Monday, May 13, 2013

Hail to the Chief!

Edith inside Pearson Hall.
The Valley News published a lovely profile of HHS President Edith Celley on the front page of its Sunday, May 12, 2013 edition.

The story included information about Edith's current work with the Historical Society and its efforts to renovate Pearson Hall.

Friday, April 5, 2013

Saving Pearson Hall

CSI: Haverhill

CSI Haverhill: Crime and Punishment in the Nineteenth-Century Connecticut Valley
A presentation by Professor Dane Morrison, Salem State University

Scene of the last public hanging in New Hampshire.
Sunday, April 14, 2:00 PM
Court Street Arts / Alumni Hall
Free and open to the public

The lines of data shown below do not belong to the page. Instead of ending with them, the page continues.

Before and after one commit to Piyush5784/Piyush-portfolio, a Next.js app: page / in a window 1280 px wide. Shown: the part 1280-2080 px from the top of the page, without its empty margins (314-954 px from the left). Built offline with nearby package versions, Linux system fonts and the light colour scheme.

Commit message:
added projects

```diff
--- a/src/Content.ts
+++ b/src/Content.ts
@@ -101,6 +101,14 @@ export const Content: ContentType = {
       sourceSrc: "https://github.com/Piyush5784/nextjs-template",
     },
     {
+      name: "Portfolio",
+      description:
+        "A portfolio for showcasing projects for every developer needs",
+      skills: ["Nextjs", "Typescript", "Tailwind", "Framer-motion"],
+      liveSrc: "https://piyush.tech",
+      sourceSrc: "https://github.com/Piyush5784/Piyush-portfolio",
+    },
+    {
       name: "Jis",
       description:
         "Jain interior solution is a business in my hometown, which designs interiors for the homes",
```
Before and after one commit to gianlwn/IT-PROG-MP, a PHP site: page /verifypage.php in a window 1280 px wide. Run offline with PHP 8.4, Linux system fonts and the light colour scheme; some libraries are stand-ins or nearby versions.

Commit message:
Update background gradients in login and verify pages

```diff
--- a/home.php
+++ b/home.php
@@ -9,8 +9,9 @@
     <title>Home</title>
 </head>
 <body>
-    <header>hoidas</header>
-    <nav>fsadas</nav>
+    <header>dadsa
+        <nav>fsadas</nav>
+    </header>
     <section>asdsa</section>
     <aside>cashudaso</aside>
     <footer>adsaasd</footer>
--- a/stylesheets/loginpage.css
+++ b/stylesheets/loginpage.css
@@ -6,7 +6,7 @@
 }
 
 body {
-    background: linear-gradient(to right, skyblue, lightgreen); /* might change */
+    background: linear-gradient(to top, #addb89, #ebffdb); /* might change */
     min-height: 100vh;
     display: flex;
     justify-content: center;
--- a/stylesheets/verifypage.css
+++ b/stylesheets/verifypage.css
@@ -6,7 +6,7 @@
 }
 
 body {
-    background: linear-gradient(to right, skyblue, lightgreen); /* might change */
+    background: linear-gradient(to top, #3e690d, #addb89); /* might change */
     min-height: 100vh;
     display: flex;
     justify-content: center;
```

In May 1868, residents of Haverhill, New Hampshire rioted after they were deprived of viewing the public execution of the notorious ax murderer Samuel Mills. The old brick jail on Court Street had been the scene of a host of such grisly spectacles, and the townfolk of the Connecticut Valley expected to be entertained by tales of scandalous crime and public punishment. We will look at some of the most notorious crimes in the North Country of the nineteenth century, including the “Franconia Murderer” Samuel Mills, the “Shocking Murders” of "Bloody" Josiah Burnham, and the “horrible affair” of the Rev. Enos Dudley, who strangled his wife during a winter sleigh ride.

Dane A. Morrison is Professor of Early American History at Salem State University and a past President of the New England Regional World History Association. He is the author of A Praying People: Massachusetts Acculturation and the Failure of the Puritan Mission, 1600–1690 (Peter Lang, 1995), co-author of Hero or Coward?: The Story of General Fitz John Porter (Blue Tree, 2011), editor of American Indian Studies: An Interdisciplinary Approach to Contemporary Issues, and co-editor of Salem: Place, Myth and Memory (Northeastern University Press, 2005) and the Encyclopedia of World History, Vol. 6: The First Global Age (ABC-Clio, 2010).

He taught American History at Boston University and Tufts University before moving to Salem State in 1993. His tenure at Salem State has included serving as chair of the History Department and Coordinator of the American Studies Program. He is currently president of the New England Regional World History Association and on the board of the New England Historical Association. His current research is on American voyages to the East Indies following the War for Independence, in which he examines, particularly, how representations of that experience in the public sphere contributed to the construction of an American national identity.

This program is part of the celebration of the 250th anniversary of the founding of Haverhill and Newbury. 

Monday, February 11, 2013

Auctioneering in the News

The presentation by auctioneer Archie Steenburgh, organized by the Historical Society, received a terrific write-up in the Valley News under the headline "Tales from the Auction Block."


The Haverhill Historical Society has organized a series of six programs to help celebrate the 250th anniversary of the founding of Haverhill, New Hampshire and Newbury, Vermont.

On Sunday, February 10, auctioneer Archie Steenburgh presented a program in Alumni Hall on "Auctioneering in New Hampshire and Vermont." In over four decades as a north country auctioneer, Steenburgh has had the opportunity to examine numerous examples of the region's material culture. He shared anecdotes, observations, and information drawn from his experience.

Steenburgh also came with numerous items of historical interest for display, including two Osgood clocks.

Wednesday, January 16, 2013

Edith Celley, COY

The Haverhill Historical Society is pleased to learn that President Edith Celley has been named Citizen of the Year by the Cohase Chamber of Commerce in recognition of her leadership of the HHS and of Haverhill Heritage, Inc.

Congratulations, Edith!

Tuesday, January 8, 2013


The Haverhill-Newbury 250th anniversary committee has established a web site for news and information about the planned celebrations.

The Haverhill Historical Society is pleased to be participating in the sestercentennial celebrations as the organizer of a number of the events on the calendar.